··· Information shown

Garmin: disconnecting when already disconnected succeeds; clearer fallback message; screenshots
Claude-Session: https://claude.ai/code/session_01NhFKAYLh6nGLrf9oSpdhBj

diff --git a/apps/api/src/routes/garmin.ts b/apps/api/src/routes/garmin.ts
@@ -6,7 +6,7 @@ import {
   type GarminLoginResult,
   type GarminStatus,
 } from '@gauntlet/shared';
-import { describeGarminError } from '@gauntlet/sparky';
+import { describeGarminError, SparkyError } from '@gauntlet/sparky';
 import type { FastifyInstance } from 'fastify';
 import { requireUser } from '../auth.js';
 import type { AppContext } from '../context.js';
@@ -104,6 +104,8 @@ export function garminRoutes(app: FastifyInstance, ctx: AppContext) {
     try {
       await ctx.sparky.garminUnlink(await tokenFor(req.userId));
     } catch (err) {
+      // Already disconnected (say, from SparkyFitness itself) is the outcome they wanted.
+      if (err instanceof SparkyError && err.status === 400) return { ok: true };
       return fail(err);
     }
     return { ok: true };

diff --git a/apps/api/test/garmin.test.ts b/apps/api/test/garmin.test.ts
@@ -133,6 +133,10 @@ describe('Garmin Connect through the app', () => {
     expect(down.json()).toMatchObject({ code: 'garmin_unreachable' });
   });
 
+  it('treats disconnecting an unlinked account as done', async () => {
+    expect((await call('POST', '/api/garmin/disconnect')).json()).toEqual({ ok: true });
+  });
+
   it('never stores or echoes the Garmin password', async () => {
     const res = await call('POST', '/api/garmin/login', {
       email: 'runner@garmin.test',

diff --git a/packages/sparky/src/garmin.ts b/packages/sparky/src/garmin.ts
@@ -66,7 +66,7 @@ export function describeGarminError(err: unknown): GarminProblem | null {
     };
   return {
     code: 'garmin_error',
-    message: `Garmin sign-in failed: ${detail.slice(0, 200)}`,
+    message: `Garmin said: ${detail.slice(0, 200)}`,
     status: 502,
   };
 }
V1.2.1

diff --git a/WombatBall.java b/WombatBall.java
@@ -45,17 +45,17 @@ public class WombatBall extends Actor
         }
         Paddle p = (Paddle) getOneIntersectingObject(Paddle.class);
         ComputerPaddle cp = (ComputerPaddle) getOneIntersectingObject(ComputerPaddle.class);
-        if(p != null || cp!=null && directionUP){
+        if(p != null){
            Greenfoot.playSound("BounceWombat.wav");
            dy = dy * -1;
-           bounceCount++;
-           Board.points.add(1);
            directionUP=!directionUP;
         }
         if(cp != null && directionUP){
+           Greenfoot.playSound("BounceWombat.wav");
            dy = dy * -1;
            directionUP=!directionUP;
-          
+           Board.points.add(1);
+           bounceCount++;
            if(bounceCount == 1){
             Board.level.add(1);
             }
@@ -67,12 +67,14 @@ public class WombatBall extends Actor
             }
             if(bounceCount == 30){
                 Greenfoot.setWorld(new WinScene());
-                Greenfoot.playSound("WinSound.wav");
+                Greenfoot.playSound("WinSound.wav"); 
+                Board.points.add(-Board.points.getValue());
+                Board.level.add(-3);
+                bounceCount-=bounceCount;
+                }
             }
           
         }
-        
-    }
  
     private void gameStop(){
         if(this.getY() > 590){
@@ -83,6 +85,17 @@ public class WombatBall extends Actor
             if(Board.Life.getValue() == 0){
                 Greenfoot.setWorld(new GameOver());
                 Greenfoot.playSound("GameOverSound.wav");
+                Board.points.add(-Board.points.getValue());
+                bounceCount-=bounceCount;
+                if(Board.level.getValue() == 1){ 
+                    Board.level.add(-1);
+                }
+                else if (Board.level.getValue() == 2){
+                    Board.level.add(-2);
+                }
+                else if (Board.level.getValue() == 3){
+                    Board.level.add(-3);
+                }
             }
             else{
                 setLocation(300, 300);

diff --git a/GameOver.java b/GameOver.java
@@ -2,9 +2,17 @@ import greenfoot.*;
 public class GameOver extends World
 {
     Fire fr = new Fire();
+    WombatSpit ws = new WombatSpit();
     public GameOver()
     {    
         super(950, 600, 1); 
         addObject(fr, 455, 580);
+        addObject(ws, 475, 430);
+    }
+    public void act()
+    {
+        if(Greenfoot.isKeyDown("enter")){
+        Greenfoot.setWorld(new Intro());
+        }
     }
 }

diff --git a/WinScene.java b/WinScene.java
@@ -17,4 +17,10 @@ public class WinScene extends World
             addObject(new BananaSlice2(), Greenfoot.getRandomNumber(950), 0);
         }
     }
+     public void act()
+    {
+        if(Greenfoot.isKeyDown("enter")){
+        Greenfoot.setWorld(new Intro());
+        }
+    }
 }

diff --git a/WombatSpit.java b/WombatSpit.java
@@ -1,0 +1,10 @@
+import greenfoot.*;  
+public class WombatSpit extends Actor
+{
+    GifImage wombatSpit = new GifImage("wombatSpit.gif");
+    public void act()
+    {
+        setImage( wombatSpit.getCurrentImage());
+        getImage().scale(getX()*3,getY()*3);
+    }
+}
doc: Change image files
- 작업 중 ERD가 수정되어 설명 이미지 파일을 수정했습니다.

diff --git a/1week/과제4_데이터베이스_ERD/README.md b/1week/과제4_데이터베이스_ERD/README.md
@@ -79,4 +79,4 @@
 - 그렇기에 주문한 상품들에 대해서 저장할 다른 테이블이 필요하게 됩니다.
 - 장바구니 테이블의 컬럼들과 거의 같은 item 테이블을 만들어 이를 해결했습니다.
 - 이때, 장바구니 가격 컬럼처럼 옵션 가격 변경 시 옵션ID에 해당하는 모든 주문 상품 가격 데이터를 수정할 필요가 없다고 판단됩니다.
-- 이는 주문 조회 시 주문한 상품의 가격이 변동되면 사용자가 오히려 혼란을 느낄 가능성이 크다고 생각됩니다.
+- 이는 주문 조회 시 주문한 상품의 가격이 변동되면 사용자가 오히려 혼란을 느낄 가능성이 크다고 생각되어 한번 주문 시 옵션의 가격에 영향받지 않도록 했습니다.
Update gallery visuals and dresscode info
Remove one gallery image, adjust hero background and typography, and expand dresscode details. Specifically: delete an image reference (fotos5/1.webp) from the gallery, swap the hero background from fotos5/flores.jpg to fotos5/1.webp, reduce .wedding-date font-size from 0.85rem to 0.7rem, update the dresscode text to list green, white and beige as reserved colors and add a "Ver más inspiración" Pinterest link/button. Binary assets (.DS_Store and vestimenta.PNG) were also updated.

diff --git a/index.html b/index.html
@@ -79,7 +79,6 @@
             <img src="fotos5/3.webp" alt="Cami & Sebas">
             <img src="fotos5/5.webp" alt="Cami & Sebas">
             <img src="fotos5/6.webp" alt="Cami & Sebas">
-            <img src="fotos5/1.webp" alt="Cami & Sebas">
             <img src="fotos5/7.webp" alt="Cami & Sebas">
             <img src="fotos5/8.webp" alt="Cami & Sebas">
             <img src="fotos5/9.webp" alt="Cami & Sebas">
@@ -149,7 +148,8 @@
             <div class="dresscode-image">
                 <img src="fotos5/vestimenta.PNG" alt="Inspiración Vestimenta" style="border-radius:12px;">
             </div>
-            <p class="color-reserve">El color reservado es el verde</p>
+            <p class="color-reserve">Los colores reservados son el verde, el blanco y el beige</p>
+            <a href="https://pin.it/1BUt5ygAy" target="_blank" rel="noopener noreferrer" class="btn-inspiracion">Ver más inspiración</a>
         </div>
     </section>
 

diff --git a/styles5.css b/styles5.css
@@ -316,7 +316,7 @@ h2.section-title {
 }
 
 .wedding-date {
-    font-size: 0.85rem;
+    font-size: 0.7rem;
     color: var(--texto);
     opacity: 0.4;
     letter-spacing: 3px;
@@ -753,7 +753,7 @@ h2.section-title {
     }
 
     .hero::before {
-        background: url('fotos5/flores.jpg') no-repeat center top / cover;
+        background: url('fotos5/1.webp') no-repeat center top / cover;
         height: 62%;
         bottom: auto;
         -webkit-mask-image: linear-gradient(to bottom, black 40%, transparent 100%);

······

What the exercise asks:
Read the data above. Pull out each line in which the string "extends" appears.

Response:
@@ -45,17 +45,17 @@ public class WombatBall extends Actor
@@ -67,12 +67,14 @@ public class WombatBall extends Actor
@@ -83,6 +85,17 @@ public class WombatBall extends Actor
 public class GameOver extends World
@@ -17,4 +17,10 @@ public class WinScene extends World
+public class WombatSpit extends Actor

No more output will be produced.